[Content revision data]
=== Begin Enclosure ===

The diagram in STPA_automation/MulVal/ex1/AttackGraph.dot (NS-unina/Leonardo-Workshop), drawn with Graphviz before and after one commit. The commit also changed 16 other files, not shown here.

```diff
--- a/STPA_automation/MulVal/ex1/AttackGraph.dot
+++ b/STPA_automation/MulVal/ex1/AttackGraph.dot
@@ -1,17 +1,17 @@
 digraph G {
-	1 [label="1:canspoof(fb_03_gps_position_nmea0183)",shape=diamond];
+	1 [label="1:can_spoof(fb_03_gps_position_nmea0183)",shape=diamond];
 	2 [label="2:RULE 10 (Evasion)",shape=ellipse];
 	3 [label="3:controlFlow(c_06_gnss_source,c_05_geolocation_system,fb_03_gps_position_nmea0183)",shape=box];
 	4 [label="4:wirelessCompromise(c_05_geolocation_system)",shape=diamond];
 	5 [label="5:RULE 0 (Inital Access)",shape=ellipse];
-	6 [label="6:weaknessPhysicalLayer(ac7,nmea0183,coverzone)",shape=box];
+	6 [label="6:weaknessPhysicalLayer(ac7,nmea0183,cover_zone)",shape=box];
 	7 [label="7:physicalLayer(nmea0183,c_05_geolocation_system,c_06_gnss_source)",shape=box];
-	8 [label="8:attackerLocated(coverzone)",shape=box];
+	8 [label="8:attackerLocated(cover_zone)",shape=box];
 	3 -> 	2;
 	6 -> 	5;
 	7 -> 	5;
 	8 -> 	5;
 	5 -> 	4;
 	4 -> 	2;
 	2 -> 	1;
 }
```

=== End Enclosure ===
=== Begin Enclosure ===

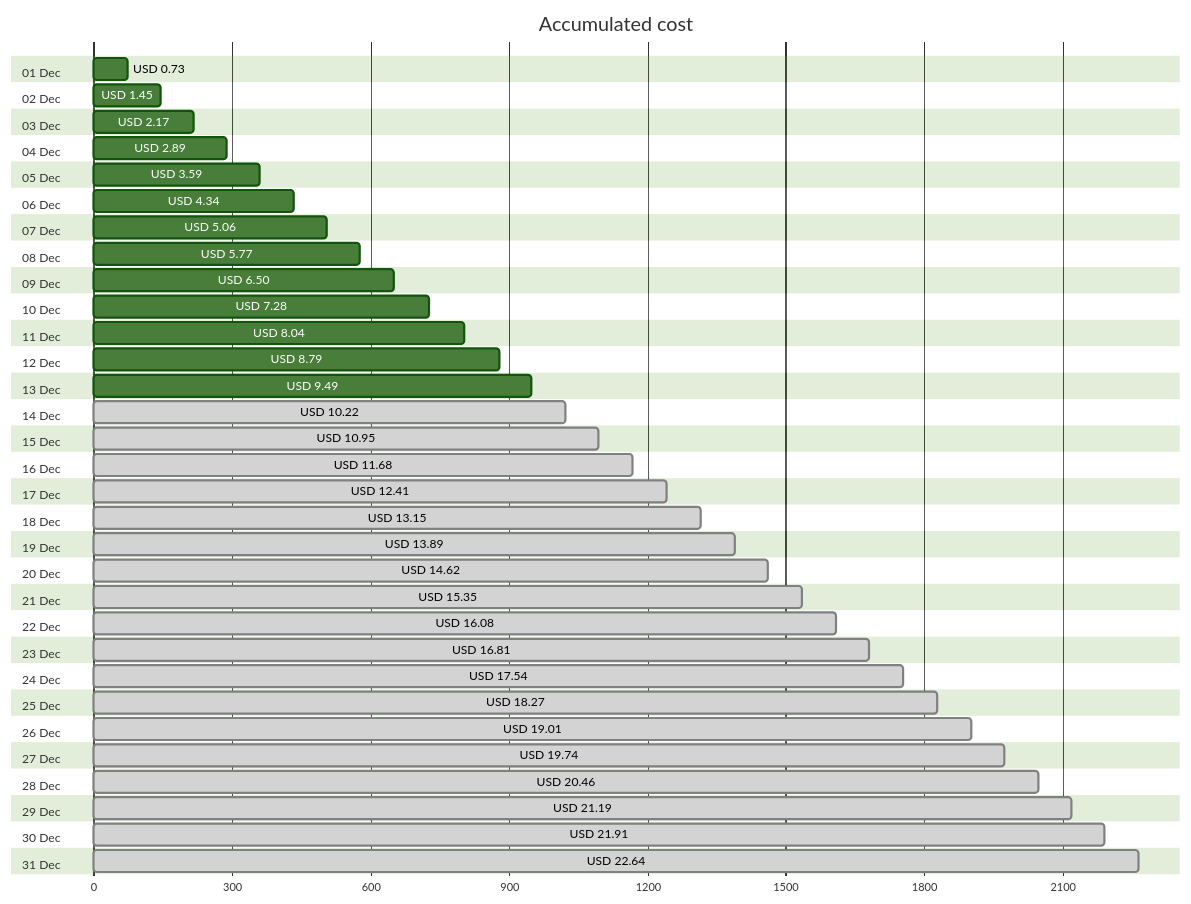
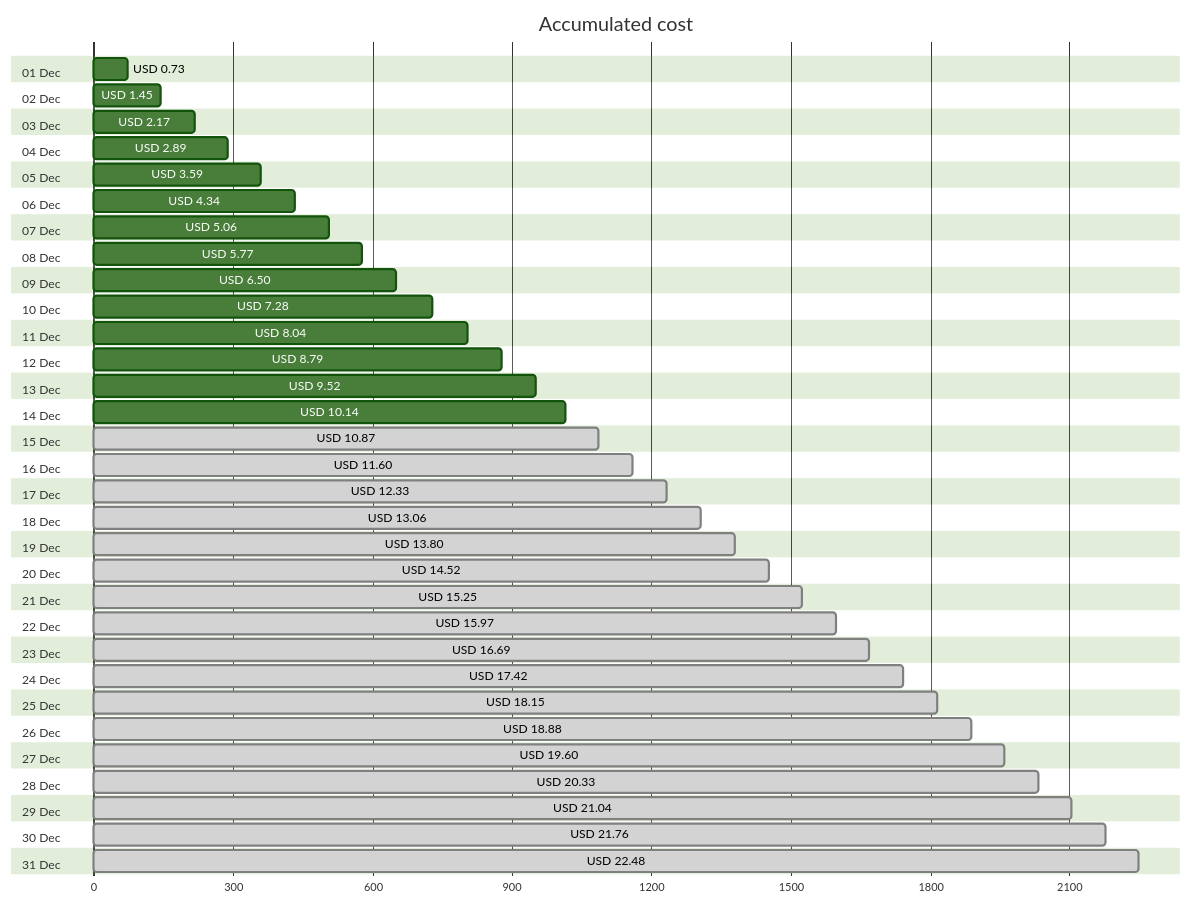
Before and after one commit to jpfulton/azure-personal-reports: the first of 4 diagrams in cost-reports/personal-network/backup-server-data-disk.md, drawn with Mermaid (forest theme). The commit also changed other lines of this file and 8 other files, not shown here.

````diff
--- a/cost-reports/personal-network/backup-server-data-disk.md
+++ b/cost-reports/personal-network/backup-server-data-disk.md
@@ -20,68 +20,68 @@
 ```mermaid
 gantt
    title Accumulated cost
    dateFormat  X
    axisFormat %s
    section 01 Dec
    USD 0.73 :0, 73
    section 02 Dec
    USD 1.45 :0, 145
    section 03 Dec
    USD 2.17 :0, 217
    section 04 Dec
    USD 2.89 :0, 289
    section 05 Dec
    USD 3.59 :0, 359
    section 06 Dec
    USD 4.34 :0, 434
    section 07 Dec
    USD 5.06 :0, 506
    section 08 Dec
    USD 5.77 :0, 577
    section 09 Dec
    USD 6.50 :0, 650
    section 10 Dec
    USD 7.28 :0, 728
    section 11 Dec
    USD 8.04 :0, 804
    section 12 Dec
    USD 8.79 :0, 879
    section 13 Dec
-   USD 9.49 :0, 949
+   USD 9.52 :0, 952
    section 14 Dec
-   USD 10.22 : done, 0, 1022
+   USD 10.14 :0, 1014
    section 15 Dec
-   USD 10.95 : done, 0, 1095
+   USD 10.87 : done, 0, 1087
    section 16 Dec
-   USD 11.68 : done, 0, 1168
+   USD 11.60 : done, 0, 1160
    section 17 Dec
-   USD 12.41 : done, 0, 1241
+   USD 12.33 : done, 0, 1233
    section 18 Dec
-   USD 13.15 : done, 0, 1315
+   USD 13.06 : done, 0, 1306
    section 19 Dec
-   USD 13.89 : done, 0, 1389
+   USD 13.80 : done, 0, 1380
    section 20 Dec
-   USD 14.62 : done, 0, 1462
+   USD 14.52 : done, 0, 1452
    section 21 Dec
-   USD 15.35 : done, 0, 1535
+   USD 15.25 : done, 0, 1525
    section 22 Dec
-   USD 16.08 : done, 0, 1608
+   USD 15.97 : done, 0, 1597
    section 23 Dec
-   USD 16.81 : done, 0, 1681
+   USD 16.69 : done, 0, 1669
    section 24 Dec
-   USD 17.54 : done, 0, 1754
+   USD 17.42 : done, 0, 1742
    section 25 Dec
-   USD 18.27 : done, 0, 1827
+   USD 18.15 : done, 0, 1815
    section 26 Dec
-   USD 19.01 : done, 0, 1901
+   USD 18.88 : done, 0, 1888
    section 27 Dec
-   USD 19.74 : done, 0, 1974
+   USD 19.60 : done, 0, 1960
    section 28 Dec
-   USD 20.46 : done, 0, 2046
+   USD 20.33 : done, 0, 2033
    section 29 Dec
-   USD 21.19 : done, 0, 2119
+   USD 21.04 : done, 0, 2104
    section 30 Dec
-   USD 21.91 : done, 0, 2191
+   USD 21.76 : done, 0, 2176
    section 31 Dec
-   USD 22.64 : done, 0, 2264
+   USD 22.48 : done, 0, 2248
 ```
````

=== End Enclosure ===
=== Begin Enclosure ===

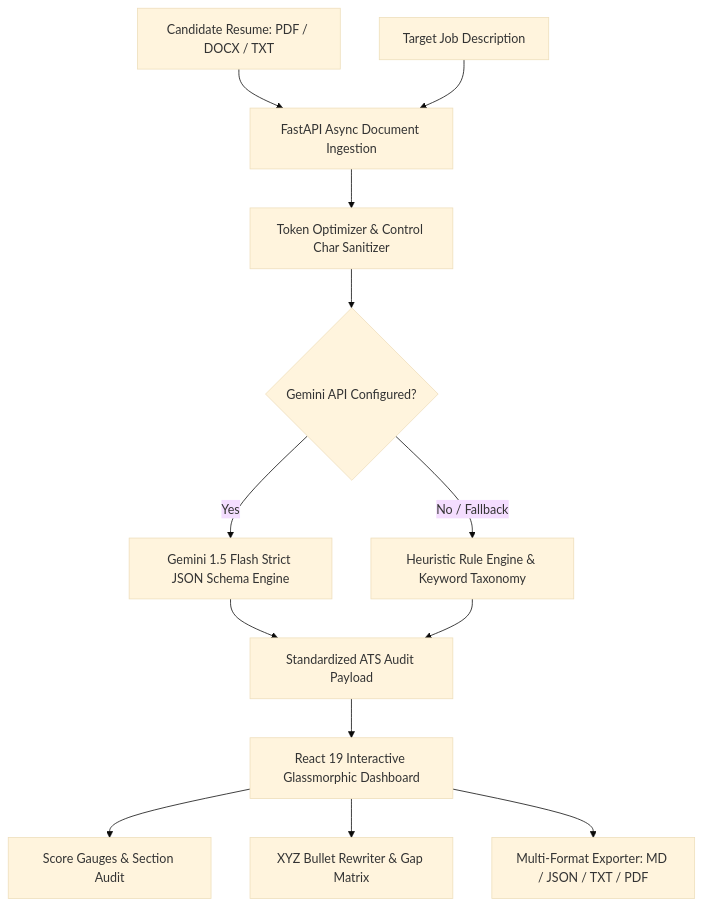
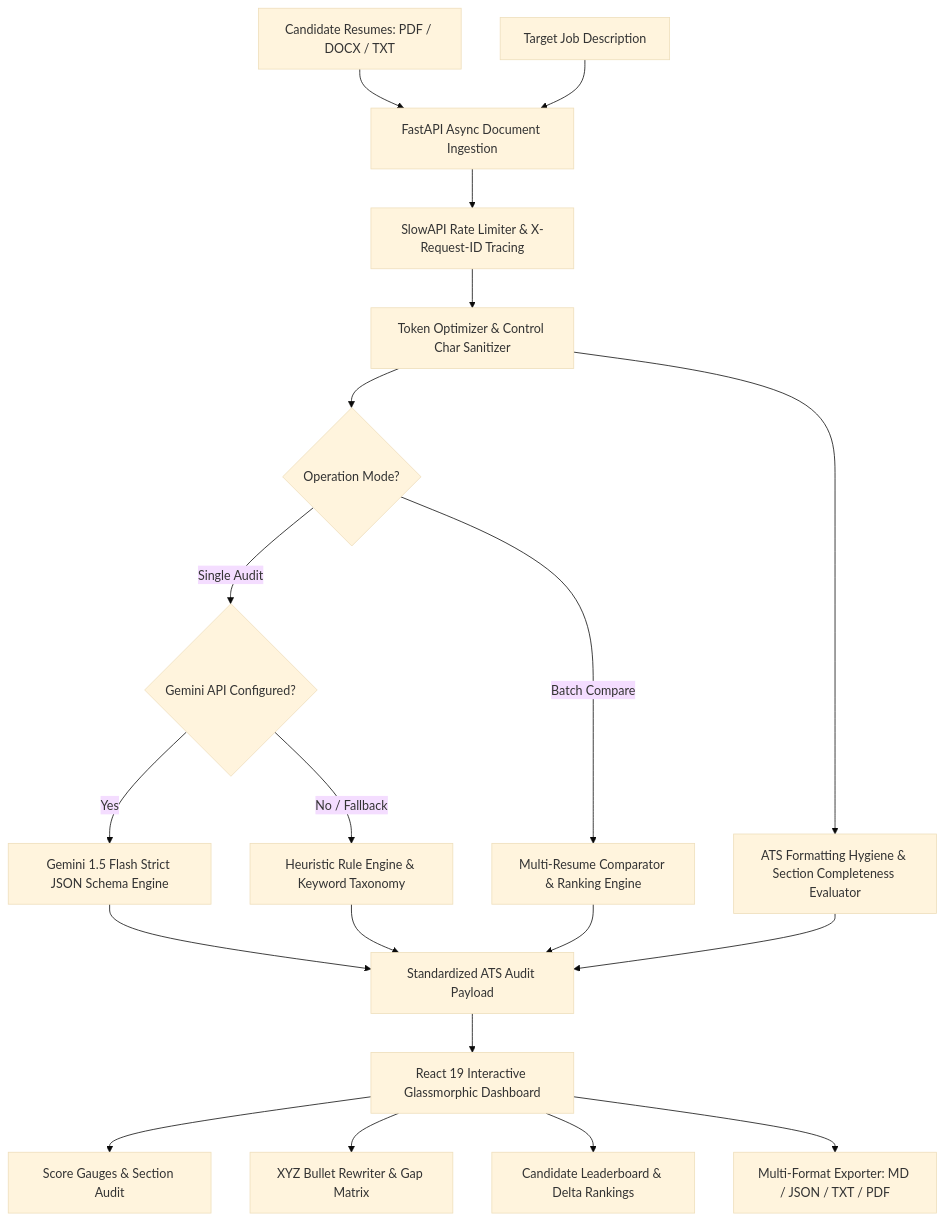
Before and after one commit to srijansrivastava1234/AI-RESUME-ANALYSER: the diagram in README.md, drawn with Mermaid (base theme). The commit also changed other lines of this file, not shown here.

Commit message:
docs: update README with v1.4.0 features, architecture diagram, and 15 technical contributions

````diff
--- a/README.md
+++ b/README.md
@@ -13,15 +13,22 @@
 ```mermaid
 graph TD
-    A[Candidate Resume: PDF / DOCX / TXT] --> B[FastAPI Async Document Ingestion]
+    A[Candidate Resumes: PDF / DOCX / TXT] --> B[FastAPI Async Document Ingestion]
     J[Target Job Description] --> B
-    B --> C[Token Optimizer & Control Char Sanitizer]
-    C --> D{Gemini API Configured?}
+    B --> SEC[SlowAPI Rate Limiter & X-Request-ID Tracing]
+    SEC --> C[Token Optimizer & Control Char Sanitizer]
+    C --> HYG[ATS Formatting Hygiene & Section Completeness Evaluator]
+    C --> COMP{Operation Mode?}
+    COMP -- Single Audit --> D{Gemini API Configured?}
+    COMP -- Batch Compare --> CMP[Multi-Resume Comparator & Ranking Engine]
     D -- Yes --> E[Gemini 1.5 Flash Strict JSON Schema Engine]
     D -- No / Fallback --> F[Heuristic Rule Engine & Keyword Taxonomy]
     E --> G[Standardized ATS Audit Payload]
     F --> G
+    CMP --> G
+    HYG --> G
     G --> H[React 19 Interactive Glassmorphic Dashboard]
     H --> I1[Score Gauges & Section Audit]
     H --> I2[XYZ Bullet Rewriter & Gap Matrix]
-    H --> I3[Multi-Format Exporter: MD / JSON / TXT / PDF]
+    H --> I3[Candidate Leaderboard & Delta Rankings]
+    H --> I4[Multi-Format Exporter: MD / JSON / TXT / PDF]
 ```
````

=== End Enclosure ===

▶ **WHAT IS NEEDED**: Each line of the data above that contains the word "with" counts once; report the total and add nothing.

▶ **WORKED SOLUTION**: 4